--- ASSIGNMENT ---
Read through the data and count the lines that contain the string "span"; give only the result.

--- SUPPLIED MATERIAL ---
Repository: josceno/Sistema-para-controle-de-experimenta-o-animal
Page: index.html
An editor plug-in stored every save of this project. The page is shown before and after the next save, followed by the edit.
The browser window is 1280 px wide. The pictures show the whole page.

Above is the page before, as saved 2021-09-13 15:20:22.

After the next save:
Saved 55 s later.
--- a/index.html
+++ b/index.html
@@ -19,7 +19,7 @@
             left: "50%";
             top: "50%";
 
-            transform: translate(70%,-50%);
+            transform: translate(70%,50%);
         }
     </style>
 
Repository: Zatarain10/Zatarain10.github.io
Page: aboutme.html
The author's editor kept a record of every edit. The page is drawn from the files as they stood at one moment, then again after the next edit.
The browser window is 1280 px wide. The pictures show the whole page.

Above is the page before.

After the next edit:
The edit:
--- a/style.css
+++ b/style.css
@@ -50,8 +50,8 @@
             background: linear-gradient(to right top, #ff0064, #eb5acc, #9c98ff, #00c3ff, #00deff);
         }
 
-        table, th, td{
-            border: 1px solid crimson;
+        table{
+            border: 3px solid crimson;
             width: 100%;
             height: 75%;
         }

---

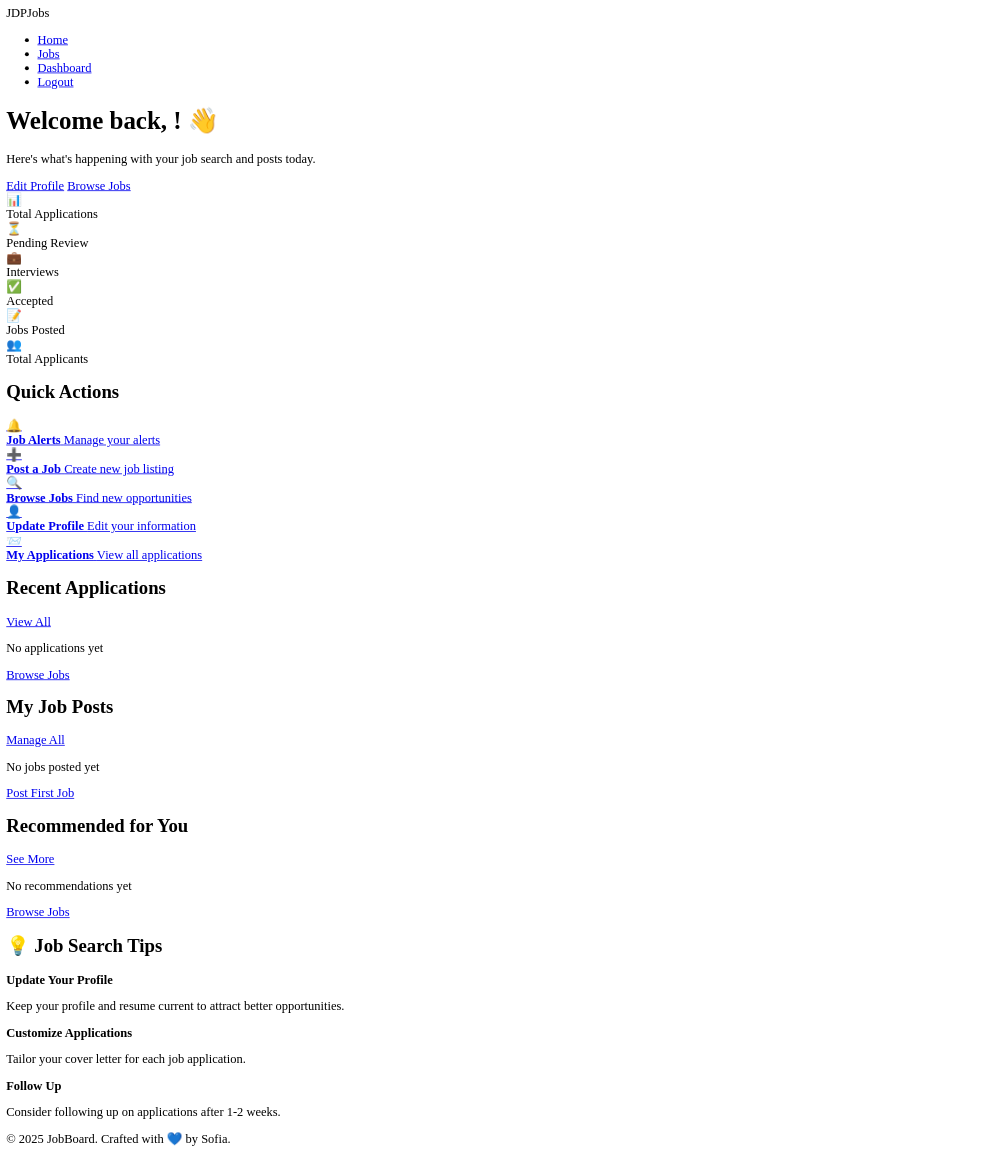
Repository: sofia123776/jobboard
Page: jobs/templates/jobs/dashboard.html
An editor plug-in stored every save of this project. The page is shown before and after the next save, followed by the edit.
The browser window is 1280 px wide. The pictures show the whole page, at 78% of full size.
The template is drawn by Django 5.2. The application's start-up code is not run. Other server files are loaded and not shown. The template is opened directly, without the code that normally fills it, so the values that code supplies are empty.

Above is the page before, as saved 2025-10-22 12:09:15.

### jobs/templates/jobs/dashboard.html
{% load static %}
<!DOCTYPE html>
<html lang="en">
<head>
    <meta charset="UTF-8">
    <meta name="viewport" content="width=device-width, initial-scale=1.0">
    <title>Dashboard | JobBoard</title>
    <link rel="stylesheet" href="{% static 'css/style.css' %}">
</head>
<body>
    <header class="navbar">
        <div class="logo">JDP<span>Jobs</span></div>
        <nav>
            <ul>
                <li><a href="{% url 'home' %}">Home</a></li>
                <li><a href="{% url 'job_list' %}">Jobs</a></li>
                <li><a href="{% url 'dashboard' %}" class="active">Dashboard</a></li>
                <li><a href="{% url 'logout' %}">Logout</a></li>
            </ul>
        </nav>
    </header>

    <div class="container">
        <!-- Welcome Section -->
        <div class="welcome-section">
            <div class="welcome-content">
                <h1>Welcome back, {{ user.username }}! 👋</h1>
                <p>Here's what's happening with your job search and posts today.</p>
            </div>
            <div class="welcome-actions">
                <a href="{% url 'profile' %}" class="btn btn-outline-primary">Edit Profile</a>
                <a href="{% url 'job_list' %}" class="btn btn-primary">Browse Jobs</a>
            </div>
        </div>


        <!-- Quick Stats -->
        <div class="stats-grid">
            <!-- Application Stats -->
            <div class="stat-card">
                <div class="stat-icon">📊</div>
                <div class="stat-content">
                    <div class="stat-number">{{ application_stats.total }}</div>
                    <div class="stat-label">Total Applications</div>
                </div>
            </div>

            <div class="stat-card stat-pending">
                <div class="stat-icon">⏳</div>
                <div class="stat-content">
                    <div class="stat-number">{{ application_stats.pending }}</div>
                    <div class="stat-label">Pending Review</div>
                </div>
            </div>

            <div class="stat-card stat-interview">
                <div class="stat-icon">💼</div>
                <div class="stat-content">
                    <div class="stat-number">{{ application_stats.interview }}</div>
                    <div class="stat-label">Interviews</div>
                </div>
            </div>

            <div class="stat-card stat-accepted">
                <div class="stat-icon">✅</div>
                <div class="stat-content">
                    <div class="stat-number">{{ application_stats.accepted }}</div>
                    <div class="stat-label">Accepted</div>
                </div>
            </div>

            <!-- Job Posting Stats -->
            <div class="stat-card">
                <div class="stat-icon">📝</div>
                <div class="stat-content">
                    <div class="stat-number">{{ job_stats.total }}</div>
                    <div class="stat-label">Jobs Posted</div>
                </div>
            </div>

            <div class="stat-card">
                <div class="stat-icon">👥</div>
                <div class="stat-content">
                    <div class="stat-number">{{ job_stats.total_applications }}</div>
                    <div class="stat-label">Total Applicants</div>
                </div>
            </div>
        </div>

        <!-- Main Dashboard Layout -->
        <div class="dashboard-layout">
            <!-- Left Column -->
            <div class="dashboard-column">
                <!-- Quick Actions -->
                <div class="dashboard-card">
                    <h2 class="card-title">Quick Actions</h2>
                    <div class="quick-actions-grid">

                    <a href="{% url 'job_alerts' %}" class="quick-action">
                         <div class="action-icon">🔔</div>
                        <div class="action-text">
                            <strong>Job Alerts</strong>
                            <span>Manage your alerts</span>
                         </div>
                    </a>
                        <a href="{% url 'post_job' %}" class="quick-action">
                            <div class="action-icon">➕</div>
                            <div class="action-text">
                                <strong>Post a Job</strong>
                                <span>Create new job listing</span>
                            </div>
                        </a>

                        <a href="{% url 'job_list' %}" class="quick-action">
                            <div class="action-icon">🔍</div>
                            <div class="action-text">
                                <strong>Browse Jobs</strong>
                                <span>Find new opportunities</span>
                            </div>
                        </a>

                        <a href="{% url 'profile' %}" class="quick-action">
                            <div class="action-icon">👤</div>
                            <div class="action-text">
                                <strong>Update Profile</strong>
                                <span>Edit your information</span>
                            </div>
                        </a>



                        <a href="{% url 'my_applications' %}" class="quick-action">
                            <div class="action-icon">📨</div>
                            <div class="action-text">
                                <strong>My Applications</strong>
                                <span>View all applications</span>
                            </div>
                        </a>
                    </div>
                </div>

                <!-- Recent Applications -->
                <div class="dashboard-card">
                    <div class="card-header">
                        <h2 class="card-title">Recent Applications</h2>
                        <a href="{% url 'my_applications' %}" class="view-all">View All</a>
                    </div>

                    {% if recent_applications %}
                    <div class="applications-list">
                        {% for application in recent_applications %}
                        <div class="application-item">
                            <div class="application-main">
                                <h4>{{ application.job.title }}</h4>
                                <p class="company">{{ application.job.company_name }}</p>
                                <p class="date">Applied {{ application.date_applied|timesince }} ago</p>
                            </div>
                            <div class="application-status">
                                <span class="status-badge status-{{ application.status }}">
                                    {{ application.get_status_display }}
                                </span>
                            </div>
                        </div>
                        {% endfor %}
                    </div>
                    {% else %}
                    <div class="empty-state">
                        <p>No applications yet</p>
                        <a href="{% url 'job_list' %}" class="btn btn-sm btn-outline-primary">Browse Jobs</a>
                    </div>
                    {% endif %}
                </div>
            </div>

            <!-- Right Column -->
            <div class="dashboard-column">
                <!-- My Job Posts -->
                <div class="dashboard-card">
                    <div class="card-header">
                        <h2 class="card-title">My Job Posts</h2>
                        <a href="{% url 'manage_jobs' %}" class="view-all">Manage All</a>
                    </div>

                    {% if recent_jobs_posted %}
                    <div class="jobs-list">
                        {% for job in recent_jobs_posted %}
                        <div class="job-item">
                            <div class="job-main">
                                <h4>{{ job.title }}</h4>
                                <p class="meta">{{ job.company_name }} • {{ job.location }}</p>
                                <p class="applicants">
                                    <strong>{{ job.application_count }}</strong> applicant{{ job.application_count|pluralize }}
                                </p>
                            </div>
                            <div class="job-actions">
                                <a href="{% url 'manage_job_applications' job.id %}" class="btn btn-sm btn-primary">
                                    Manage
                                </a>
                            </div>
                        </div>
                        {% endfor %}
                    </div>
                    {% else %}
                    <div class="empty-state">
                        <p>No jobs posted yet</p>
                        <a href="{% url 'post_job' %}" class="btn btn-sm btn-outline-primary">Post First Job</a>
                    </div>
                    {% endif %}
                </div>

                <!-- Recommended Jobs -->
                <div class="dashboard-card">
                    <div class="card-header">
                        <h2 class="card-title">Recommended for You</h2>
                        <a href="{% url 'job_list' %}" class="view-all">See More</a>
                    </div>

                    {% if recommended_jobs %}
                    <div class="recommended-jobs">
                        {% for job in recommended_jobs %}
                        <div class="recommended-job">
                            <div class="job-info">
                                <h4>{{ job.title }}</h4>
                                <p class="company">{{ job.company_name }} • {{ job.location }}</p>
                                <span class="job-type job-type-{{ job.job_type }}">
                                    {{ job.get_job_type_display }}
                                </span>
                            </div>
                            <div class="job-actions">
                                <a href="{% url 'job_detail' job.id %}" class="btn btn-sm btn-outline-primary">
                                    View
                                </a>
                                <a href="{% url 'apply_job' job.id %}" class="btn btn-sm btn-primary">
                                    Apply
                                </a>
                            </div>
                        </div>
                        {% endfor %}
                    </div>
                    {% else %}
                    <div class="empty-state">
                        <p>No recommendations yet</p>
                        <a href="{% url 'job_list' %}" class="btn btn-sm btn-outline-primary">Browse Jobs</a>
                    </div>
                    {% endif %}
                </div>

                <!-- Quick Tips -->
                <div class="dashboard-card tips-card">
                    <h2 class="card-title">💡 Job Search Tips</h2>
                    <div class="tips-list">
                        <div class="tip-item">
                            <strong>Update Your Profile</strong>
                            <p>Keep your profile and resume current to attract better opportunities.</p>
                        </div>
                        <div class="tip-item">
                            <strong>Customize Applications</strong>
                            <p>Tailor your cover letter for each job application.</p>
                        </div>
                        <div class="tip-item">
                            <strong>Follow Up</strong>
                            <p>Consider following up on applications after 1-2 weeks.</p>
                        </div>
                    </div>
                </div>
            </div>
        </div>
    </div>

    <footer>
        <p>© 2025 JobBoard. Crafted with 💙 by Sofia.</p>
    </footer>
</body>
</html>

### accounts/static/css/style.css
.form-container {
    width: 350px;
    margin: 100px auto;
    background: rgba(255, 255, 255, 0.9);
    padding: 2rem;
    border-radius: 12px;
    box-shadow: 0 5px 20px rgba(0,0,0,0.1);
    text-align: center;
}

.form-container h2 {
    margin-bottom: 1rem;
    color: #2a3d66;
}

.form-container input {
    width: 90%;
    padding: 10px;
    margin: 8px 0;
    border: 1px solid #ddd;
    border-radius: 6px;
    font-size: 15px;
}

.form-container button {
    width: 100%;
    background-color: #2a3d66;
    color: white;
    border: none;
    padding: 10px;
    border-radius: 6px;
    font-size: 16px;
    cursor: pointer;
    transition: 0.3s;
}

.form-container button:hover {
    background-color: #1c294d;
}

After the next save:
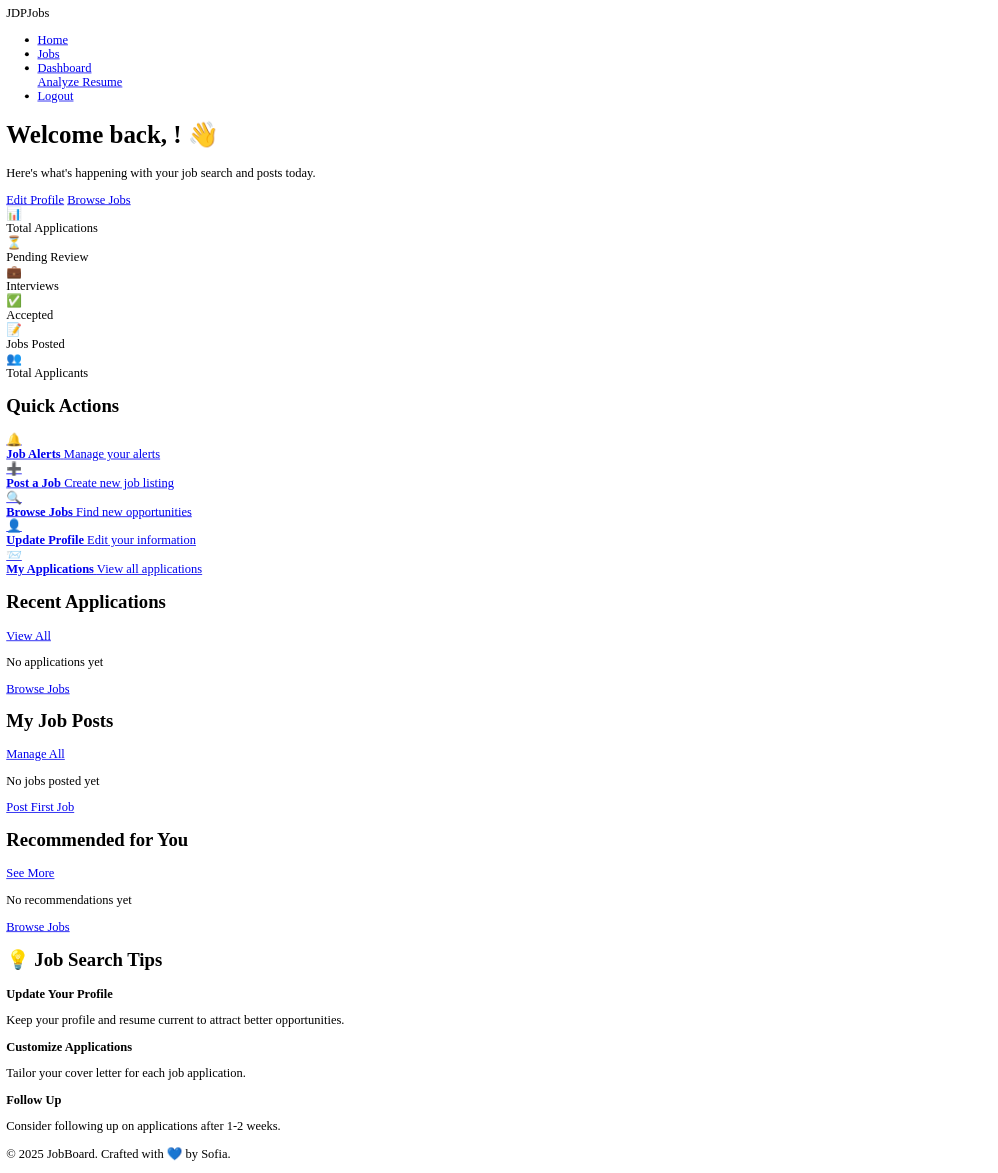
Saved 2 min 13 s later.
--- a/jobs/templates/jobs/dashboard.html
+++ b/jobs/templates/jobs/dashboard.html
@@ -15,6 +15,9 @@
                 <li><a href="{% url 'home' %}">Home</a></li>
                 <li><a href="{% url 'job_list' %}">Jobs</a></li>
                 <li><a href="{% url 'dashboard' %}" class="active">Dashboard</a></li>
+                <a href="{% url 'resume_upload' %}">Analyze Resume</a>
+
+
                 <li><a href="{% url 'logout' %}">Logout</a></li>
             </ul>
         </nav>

...

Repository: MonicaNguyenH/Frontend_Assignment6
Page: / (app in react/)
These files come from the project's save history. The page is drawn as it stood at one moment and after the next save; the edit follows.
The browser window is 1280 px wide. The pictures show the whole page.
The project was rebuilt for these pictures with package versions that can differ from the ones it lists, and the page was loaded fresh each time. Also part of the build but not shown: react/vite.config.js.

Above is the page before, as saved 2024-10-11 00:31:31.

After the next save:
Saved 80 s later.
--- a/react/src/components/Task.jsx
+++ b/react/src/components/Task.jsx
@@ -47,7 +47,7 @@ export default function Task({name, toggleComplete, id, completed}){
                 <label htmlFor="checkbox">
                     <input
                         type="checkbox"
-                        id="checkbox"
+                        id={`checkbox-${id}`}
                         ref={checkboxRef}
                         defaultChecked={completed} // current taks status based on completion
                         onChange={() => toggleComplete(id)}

--- EXERCISE ANSWER ---
10